- Opening Delimiter -
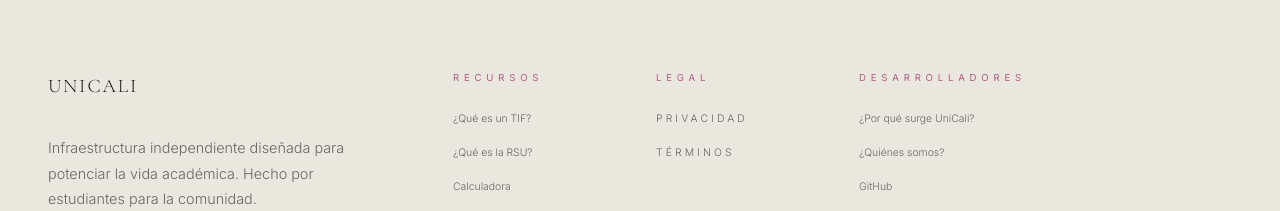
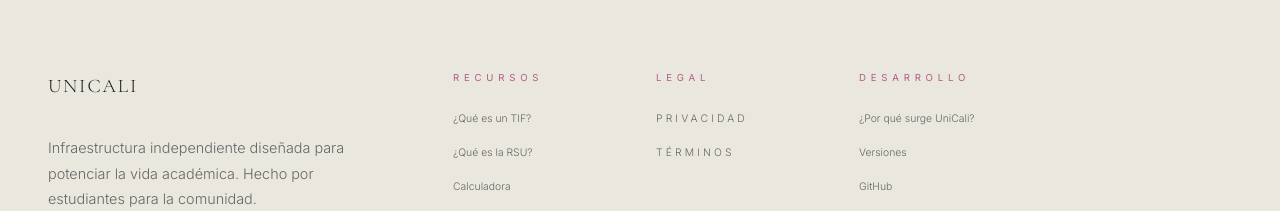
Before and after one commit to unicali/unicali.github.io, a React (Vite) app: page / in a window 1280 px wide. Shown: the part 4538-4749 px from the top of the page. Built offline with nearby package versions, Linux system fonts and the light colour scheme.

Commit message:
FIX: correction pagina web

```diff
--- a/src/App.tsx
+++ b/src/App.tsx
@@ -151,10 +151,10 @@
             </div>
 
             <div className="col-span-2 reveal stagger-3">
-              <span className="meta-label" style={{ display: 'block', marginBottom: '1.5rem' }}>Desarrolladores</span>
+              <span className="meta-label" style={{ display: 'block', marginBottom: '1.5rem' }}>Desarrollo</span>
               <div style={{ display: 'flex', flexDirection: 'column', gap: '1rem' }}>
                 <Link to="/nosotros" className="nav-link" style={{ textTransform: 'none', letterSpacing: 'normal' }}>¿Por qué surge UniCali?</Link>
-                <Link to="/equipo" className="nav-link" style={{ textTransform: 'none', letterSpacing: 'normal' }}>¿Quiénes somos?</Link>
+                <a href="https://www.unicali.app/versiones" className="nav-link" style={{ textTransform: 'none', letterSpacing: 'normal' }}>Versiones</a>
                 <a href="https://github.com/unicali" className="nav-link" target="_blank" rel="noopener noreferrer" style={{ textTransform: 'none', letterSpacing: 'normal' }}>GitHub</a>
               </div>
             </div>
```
- Closing Delimiter -
- Opening Delimiter -
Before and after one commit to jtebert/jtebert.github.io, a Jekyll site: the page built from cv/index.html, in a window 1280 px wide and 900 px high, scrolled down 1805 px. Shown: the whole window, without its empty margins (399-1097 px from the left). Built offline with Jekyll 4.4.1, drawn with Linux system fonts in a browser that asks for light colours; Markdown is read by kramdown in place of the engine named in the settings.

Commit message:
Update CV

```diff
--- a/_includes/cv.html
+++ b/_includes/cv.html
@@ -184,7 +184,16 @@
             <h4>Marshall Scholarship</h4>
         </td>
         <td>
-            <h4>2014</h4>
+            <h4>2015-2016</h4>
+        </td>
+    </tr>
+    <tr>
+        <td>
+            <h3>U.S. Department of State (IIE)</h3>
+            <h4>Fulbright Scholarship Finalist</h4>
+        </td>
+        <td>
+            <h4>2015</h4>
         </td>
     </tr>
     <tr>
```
- Closing Delimiter -
- Opening Delimiter -
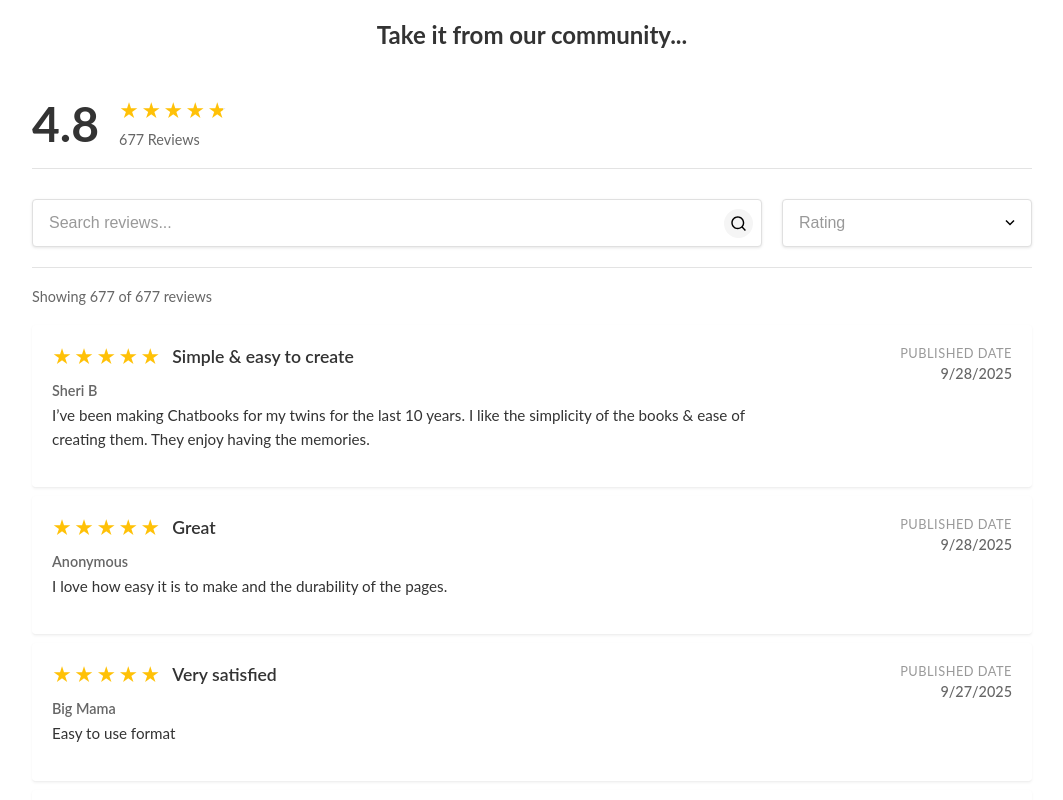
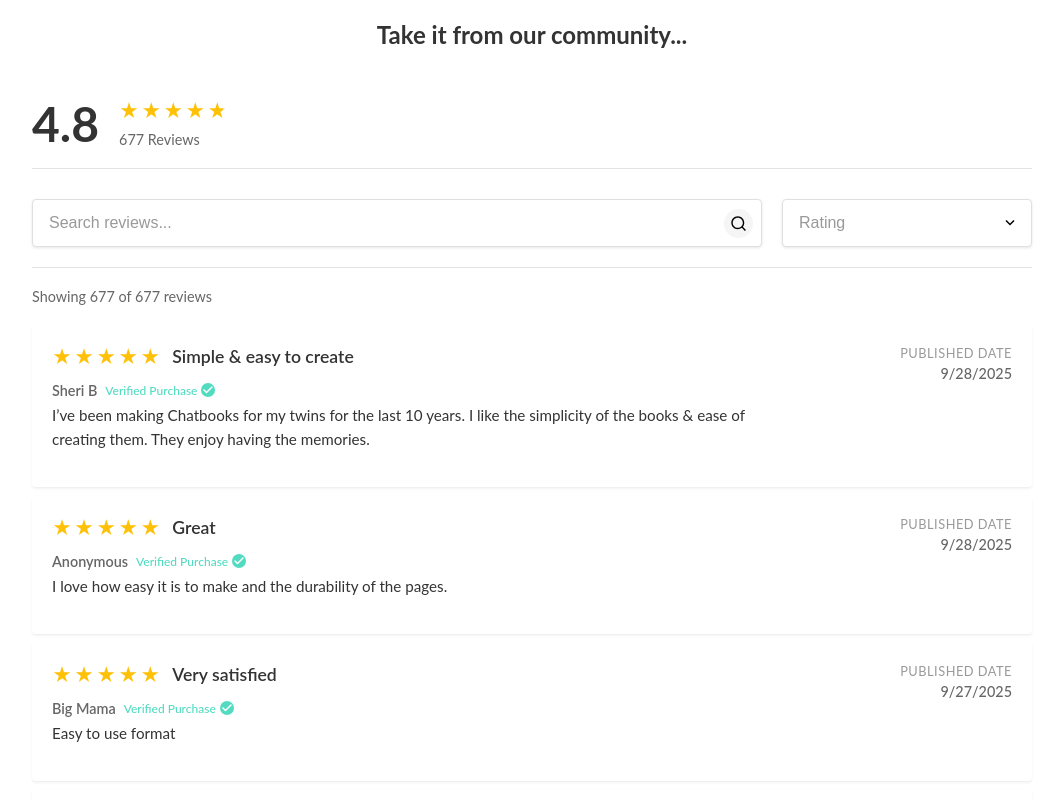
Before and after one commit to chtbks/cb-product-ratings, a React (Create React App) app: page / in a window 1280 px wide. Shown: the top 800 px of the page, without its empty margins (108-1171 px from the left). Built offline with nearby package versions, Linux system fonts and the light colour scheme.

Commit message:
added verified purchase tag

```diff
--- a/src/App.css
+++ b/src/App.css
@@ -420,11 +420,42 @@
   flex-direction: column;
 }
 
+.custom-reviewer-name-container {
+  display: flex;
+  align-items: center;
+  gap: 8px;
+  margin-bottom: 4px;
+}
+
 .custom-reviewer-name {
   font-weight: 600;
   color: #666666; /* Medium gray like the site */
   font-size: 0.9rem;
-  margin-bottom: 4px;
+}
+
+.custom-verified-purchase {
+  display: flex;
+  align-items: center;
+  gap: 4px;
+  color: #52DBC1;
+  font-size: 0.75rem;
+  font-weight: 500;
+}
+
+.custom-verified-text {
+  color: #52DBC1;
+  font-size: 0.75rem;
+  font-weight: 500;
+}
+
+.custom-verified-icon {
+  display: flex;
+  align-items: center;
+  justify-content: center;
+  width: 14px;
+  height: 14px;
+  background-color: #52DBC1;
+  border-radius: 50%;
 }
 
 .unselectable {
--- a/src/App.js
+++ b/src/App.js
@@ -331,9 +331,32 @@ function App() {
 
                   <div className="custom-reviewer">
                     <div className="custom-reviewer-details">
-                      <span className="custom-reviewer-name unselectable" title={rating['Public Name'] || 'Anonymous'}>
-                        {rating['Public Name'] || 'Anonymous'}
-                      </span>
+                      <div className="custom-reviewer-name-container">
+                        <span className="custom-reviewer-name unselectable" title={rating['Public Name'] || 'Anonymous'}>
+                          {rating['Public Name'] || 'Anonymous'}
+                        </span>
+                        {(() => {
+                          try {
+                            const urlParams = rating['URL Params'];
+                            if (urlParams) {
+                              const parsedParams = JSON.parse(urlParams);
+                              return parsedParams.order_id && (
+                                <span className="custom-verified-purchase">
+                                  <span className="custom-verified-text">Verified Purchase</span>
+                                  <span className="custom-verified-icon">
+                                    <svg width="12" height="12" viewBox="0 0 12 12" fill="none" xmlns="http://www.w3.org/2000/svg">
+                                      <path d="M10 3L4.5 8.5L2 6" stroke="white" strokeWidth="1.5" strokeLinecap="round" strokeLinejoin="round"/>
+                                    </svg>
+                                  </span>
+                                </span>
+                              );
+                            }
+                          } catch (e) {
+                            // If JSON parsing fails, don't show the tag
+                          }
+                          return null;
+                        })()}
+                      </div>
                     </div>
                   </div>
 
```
- Closing Delimiter -
§ **PROBLEM REQUIREMENTS**
In the data above, how many lines contain the word "verified"? Only the number is wanted.

§ **TASK OUTPUT**
7